Check each line of the entries. Copy the ones that contain the string "widget".

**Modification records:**
=== Section Start ===

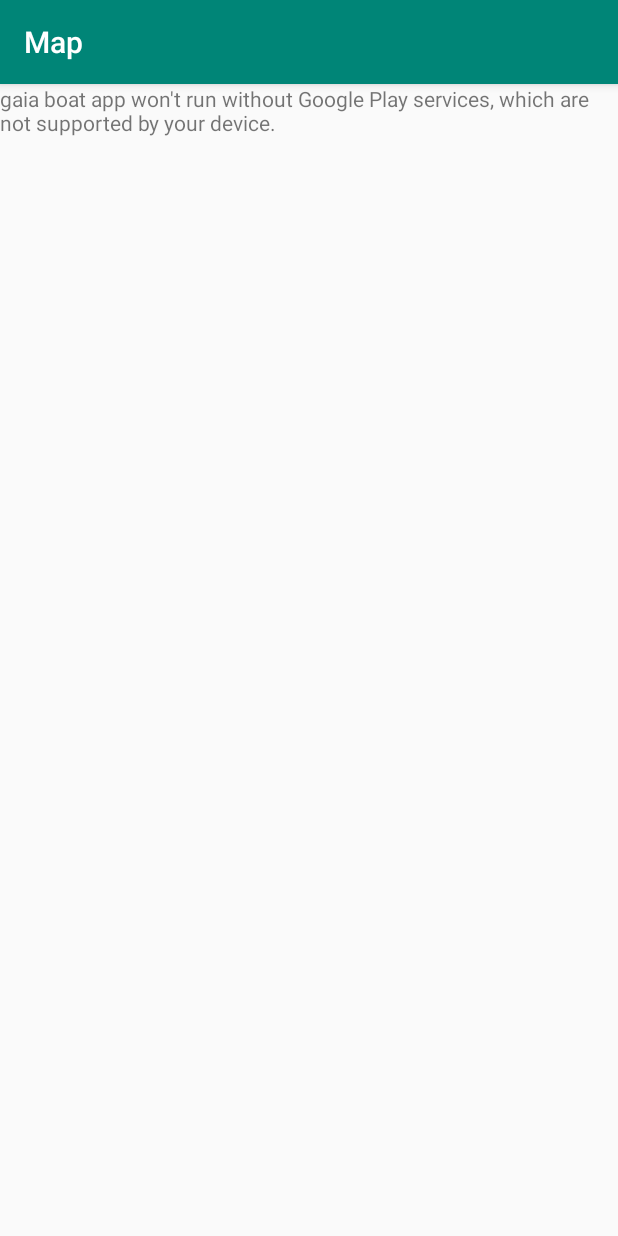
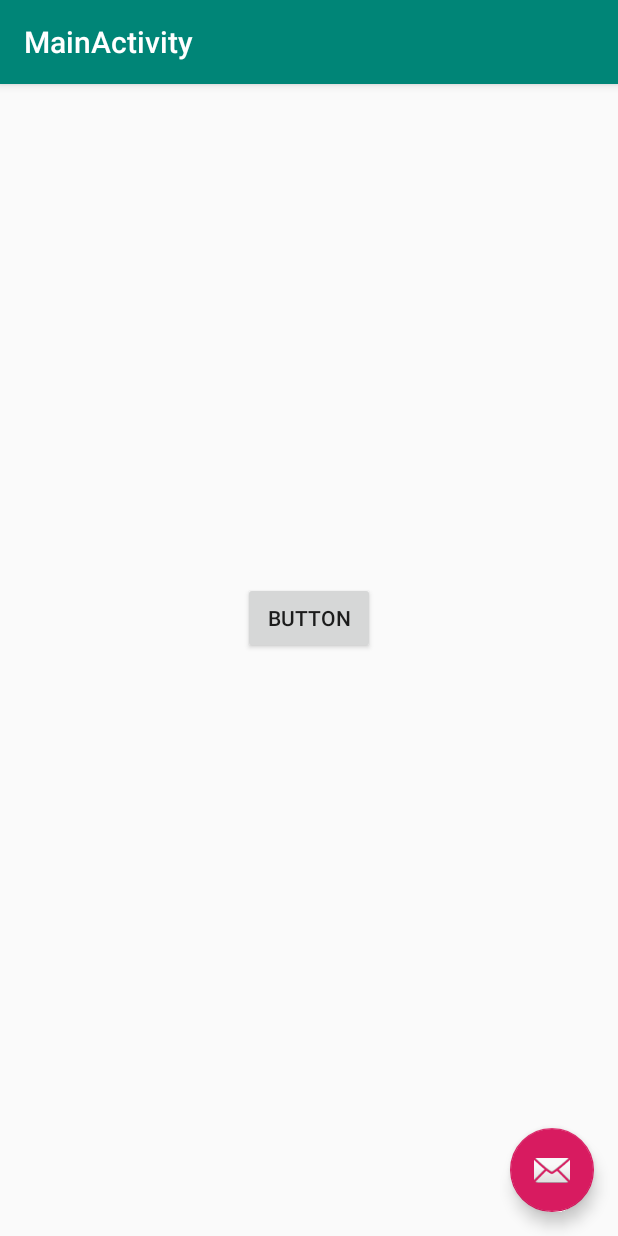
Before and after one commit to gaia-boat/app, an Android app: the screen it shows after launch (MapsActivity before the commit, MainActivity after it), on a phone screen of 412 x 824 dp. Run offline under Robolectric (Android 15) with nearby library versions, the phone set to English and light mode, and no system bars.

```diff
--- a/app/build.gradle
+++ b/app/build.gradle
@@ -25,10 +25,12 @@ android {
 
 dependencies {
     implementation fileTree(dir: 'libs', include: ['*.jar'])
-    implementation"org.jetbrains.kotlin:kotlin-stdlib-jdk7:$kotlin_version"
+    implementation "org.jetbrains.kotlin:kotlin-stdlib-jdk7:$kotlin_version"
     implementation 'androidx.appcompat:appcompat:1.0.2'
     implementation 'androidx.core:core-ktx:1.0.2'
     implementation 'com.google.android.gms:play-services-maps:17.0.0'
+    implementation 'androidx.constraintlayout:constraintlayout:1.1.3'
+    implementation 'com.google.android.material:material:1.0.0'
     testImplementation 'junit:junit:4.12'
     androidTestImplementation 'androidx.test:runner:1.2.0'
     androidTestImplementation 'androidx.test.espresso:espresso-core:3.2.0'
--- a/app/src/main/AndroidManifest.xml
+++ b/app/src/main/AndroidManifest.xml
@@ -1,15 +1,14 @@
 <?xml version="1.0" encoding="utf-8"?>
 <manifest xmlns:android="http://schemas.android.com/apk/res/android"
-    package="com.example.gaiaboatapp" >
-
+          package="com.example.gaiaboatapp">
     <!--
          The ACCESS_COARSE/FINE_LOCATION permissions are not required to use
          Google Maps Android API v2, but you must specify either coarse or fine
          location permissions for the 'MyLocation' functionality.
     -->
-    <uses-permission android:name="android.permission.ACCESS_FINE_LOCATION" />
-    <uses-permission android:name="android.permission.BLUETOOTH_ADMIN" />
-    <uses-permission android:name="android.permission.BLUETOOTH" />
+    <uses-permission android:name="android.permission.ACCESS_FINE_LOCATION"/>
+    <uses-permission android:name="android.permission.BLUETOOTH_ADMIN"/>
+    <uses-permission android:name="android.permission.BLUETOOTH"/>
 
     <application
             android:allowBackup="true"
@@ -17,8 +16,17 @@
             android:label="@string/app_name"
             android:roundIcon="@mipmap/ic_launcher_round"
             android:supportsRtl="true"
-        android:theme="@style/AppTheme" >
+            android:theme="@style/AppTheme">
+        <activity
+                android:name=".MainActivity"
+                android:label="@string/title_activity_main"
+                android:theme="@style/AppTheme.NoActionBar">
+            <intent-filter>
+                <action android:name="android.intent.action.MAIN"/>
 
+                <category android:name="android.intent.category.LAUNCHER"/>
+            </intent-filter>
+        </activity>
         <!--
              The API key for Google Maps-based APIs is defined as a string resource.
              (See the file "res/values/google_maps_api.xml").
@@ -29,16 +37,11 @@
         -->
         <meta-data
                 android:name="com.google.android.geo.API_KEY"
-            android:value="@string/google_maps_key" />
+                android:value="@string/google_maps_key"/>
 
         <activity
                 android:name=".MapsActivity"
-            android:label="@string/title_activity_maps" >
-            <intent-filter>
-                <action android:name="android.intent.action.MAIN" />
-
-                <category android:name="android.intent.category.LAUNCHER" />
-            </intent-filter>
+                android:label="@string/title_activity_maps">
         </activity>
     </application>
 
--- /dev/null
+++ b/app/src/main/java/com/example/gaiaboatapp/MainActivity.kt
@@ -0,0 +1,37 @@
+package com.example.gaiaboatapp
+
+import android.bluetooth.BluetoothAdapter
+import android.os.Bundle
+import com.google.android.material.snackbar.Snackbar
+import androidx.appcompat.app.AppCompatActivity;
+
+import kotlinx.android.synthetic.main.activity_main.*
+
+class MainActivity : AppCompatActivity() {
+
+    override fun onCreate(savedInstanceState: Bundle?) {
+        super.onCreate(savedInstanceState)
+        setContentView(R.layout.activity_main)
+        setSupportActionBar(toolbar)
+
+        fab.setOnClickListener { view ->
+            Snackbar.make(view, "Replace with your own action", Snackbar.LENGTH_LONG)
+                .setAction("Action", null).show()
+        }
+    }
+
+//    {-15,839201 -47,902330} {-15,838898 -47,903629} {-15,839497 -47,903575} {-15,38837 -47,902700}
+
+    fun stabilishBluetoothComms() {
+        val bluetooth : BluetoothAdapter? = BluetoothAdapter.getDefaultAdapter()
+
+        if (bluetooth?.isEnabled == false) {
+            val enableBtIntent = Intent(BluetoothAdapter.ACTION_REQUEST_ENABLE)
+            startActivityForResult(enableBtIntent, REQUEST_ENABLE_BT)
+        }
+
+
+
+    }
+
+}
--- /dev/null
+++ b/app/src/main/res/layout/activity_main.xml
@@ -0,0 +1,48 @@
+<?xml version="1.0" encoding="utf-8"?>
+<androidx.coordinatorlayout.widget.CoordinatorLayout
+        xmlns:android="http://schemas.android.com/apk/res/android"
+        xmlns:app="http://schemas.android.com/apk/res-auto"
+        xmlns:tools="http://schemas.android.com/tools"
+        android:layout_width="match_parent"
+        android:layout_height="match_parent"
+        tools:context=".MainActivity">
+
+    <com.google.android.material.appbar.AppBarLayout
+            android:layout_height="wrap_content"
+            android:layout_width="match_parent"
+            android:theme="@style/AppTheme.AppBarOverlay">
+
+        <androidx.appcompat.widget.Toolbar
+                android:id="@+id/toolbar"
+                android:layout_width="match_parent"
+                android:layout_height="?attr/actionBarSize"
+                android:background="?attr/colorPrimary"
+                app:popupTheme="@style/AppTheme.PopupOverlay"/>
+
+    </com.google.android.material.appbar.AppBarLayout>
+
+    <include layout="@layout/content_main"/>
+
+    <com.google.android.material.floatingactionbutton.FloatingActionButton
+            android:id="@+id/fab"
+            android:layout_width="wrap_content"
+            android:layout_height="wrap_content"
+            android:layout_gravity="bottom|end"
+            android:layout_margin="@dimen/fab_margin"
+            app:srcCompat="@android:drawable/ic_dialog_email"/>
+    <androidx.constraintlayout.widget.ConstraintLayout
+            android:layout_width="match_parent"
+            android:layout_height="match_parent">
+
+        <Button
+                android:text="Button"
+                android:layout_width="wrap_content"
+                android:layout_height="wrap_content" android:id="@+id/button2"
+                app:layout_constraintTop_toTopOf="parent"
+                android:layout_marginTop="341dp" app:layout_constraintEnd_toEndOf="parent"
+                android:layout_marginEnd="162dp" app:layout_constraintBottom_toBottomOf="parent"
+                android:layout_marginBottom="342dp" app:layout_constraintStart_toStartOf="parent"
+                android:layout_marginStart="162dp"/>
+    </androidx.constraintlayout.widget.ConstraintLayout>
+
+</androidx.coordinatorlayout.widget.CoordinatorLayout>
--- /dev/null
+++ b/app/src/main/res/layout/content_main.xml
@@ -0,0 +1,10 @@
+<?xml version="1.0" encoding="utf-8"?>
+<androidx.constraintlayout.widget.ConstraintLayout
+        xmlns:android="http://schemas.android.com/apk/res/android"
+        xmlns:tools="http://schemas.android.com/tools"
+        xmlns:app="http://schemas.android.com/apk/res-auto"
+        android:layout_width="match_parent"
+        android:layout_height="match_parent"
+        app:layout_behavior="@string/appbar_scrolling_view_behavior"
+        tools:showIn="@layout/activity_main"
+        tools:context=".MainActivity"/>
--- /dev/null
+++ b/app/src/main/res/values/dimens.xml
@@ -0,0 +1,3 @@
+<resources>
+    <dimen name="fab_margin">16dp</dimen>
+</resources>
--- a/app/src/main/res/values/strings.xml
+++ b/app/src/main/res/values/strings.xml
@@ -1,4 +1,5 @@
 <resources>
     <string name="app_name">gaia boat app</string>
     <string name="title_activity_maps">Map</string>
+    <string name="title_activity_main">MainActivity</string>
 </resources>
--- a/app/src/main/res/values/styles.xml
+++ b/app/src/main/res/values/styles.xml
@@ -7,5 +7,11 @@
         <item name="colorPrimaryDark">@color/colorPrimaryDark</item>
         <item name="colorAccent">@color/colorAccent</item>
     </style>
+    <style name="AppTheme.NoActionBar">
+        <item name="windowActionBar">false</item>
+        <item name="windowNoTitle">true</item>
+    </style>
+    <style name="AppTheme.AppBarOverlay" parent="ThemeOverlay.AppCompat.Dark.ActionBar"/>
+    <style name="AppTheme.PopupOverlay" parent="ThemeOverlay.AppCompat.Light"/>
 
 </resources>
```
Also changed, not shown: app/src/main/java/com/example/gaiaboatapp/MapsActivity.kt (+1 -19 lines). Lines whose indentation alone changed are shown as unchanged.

=== Section End ===

**Solution below:**
+<androidx.coordinatorlayout.widget.CoordinatorLayout
+        <androidx.appcompat.widget.Toolbar
+    <androidx.constraintlayout.widget.ConstraintLayout
+    </androidx.constraintlayout.widget.ConstraintLayout>
+</androidx.coordinatorlayout.widget.CoordinatorLayout>
+<androidx.constraintlayout.widget.ConstraintLayout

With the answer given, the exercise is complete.